■ **Assignment**:
Copy each line of the records that includes "desktopMenuListItem".

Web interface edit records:
........

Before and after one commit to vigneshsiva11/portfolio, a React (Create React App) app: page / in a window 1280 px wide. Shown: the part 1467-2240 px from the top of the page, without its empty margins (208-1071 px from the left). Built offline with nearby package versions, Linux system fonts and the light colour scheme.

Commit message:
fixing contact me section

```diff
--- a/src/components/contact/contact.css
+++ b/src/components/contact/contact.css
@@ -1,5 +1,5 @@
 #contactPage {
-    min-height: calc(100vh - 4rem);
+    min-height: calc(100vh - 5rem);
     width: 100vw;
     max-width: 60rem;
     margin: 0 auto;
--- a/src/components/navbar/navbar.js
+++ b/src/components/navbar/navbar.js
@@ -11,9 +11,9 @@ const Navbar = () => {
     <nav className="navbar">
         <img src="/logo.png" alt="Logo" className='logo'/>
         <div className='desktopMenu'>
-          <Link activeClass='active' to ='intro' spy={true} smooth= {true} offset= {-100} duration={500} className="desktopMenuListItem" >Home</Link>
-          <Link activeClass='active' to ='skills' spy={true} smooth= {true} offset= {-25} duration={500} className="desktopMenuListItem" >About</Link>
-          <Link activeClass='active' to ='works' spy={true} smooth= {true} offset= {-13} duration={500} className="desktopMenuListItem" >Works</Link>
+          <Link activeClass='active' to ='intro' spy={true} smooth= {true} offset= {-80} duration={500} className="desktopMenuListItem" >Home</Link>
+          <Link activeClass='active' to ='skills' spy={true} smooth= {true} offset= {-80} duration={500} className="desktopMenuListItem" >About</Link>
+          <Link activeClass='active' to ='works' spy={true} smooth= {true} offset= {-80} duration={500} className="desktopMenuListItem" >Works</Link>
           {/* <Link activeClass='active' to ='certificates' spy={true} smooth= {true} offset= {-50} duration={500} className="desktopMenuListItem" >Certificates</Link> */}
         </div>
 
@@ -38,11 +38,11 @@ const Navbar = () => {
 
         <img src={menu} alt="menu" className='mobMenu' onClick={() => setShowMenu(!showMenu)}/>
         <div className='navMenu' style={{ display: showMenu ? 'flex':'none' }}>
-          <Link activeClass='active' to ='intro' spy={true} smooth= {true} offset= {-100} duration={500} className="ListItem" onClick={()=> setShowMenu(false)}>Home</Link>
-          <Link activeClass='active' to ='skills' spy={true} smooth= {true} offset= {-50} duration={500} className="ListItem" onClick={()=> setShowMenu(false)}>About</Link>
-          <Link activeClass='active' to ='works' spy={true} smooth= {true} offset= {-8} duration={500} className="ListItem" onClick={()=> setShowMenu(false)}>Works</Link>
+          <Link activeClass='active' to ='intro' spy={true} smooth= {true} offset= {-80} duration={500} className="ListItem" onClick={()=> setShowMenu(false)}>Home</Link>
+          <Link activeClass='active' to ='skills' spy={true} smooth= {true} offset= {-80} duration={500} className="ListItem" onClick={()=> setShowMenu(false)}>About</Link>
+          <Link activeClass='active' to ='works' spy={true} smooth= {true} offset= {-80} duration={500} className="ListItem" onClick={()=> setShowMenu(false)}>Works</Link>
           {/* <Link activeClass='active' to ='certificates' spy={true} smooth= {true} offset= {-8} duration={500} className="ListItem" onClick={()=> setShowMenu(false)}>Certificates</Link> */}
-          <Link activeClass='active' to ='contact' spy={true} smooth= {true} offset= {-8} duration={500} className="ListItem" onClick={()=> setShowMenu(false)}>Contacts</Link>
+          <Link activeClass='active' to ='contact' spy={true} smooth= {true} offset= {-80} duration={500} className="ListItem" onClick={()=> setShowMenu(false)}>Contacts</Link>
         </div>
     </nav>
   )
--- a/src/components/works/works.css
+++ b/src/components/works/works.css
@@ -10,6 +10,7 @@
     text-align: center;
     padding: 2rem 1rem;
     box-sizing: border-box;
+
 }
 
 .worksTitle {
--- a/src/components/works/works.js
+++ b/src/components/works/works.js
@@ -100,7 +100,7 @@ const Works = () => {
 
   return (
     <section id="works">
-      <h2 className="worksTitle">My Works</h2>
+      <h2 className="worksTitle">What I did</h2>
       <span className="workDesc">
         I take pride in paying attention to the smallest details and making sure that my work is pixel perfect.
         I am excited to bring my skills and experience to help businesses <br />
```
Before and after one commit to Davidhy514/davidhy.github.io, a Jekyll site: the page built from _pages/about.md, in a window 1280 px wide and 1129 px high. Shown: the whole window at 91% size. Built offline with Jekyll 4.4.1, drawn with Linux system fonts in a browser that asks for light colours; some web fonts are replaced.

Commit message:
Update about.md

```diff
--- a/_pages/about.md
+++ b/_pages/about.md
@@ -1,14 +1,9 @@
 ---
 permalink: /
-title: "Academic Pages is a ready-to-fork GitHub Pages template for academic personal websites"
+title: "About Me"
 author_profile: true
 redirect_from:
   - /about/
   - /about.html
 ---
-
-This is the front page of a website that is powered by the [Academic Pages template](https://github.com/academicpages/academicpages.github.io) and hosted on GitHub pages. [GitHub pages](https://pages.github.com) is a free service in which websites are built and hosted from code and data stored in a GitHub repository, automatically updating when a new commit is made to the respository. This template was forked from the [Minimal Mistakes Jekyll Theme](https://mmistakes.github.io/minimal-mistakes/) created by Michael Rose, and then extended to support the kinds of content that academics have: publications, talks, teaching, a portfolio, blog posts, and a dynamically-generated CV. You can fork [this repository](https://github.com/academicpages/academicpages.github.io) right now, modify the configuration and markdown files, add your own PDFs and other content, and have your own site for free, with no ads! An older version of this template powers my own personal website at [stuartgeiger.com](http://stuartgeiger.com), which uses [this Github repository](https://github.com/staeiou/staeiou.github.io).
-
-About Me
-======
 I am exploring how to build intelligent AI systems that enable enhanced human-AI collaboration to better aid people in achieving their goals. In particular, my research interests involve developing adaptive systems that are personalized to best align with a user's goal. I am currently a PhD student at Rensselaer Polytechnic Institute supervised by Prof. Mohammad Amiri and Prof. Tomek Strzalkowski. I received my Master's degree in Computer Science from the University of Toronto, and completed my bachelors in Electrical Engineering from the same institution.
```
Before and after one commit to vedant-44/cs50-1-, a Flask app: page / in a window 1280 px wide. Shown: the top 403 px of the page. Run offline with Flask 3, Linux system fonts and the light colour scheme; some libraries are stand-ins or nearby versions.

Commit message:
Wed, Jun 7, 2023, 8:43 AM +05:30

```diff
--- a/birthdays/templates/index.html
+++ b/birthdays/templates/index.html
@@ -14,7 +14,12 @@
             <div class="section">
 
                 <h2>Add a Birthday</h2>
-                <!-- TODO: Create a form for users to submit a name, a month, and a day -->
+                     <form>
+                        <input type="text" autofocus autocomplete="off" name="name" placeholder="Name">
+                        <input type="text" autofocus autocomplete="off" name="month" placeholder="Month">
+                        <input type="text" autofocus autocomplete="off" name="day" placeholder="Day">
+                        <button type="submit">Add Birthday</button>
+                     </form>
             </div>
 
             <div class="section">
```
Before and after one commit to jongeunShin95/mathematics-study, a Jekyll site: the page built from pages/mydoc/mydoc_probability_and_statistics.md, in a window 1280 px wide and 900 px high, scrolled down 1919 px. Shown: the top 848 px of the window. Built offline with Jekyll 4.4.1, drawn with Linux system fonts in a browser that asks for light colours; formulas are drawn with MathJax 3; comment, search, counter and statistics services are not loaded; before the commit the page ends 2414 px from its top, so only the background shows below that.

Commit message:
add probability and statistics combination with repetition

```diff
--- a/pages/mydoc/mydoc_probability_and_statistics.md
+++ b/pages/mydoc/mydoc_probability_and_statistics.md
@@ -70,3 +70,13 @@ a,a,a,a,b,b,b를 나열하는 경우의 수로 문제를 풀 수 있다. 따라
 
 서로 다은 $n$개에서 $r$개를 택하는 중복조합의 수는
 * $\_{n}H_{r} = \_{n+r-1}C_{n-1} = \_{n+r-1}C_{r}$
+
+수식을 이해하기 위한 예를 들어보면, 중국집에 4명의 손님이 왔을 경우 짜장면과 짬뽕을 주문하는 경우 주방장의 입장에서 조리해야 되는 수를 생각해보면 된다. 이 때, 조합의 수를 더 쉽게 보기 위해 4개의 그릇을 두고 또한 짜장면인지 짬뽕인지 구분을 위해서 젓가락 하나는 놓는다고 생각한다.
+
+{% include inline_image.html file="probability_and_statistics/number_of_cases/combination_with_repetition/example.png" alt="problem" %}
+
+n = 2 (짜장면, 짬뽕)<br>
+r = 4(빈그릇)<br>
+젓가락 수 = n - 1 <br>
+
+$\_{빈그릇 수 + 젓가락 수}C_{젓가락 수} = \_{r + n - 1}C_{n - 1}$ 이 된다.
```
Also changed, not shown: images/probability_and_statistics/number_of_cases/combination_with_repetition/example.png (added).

........

■ **Result of the exercise**:
-          <Link activeClass='active' to ='intro' spy={true} smooth= {true} offset= {-100} duration={500} className="desktopMenuListItem" >Home</Link>
-          <Link activeClass='active' to ='skills' spy={true} smooth= {true} offset= {-25} duration={500} className="desktopMenuListItem" >About</Link>
-          <Link activeClass='active' to ='works' spy={true} smooth= {true} offset= {-13} duration={500} className="desktopMenuListItem" >Works</Link>
+          <Link activeClass='active' to ='intro' spy={true} smooth= {true} offset= {-80} duration={500} className="desktopMenuListItem" >Home</Link>
+          <Link activeClass='active' to ='skills' spy={true} smooth= {true} offset= {-80} duration={500} className="desktopMenuListItem" >About</Link>
+          <Link activeClass='active' to ='works' spy={true} smooth= {true} offset= {-80} duration={500} className="desktopMenuListItem" >Works</Link>
           {/* <Link activeClass='active' to ='certificates' spy={true} smooth= {true} offset= {-50} duration={500} className="desktopMenuListItem" >Certificates</Link> */}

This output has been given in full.